Alford, J. B., C. G. Green, and M. S. Peterson.  2014.  Impacts of Oil Spill Disasters on Marine Habitats and Fisheries in North America, J.B. Alford, C.G. Green, and M.S. Peterson (eds.). CRC Press/Taylor and Francis Group, Boca Raton, Florida.

Abstract:

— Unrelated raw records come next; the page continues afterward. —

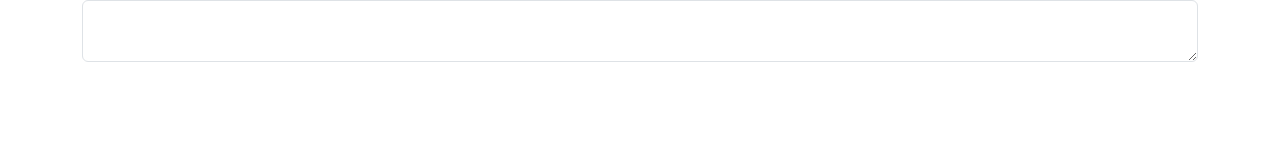
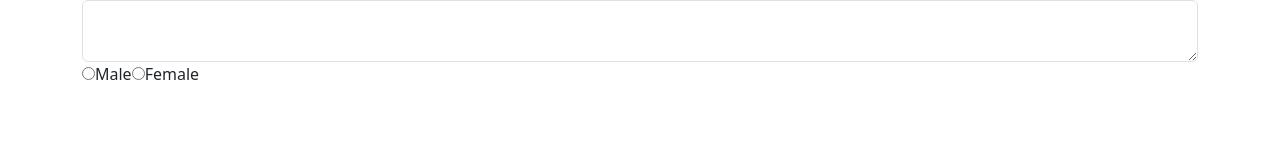
Before and after one commit to Asnoyon/React_Learning, a React (Create React App) app: page / in a window 1280 px wide. Shown: the part 152-300 px from the top of the page. Built offline with nearby package versions, Linux system fonts and the light colour scheme.

Commit message:
radio button

```diff
--- a/src/Pages/Input.jsx
+++ b/src/Pages/Input.jsx
@@ -18,6 +18,10 @@ export default class Input extends Component {
          </select>
          <input type="date" name="CreationDate" onChange={this.FormChange} className='form-control' />
          <textarea name="About Textarea" onChange={this.FormChange} className='form-control'></textarea>
+         <input type="radio" value="male" name="gender" onChange={this.FormChange} />
+         <label htmlFor="gender">Male</label>
+         <input type="radio" value="female" name="gender" onChange={this.FormChange} />
+         <label htmlFor="gender">Female</label>
       </div>
     )
   }
```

The 2010 Deepwater Horizon (DWH) oil spill was one of the largest maritime disasters in the world (McNutt et al. 2011, NAS 2013). Even the most conservative estimate of leaked oil from DWH makes it the most extensive oil disaster ever to occur in a North American marine environment (see Figure 1, this chapter). An estimated 794 Million L to 1.11 Billion L of crude oil leaked into the northern Gulf of Mexico for 84 days. The estimated peak flow was 155,200,000 L/day (Ryerson et al. 2012). At its maximum, the surface expression of the discharge covered 62,159 km2 (Norse and Amos 2010). This response included the release of 2.9 Million L of the dispersant Corexit® (Place et al. 2010), which was applied at the surface and injected at the leaking wellhead 1500 m below the surface. Doubtless, there was great concern that ecosystem services to the Gulf of Mexico, and to human interests far beyond the region, could be dramatically curtailed (NAS 2013). At the 2010 American Fisheries Society (AFS) meeting in Pittsburgh, Pennsylvania, a symposium was convened to address the response, recovery and research efforts initiated by state and federal agencies following this historic spill. Subsequently, the editors of this book organized another symposium at the 2011 AFS meeting in Seattle, Washington, this time bringing in experts researching the Exxon Valdez, Ixtoc I and DWH spills to discuss impacts to coastal fisheries resources following such large-scale oil disasters. This book contains recent research findings and reviews of spill related science as it pertains to North American marine fisheries and their habitats. There are three major sections: (1) ecotoxicology of oil and oil-related compounds to fishes, (2) impacts of oil and oil response measures to coastal habitats, primarily that of salt marsh vegetation, and (3) short- and long-term impacts of oil to fish and shellfish populations and communities.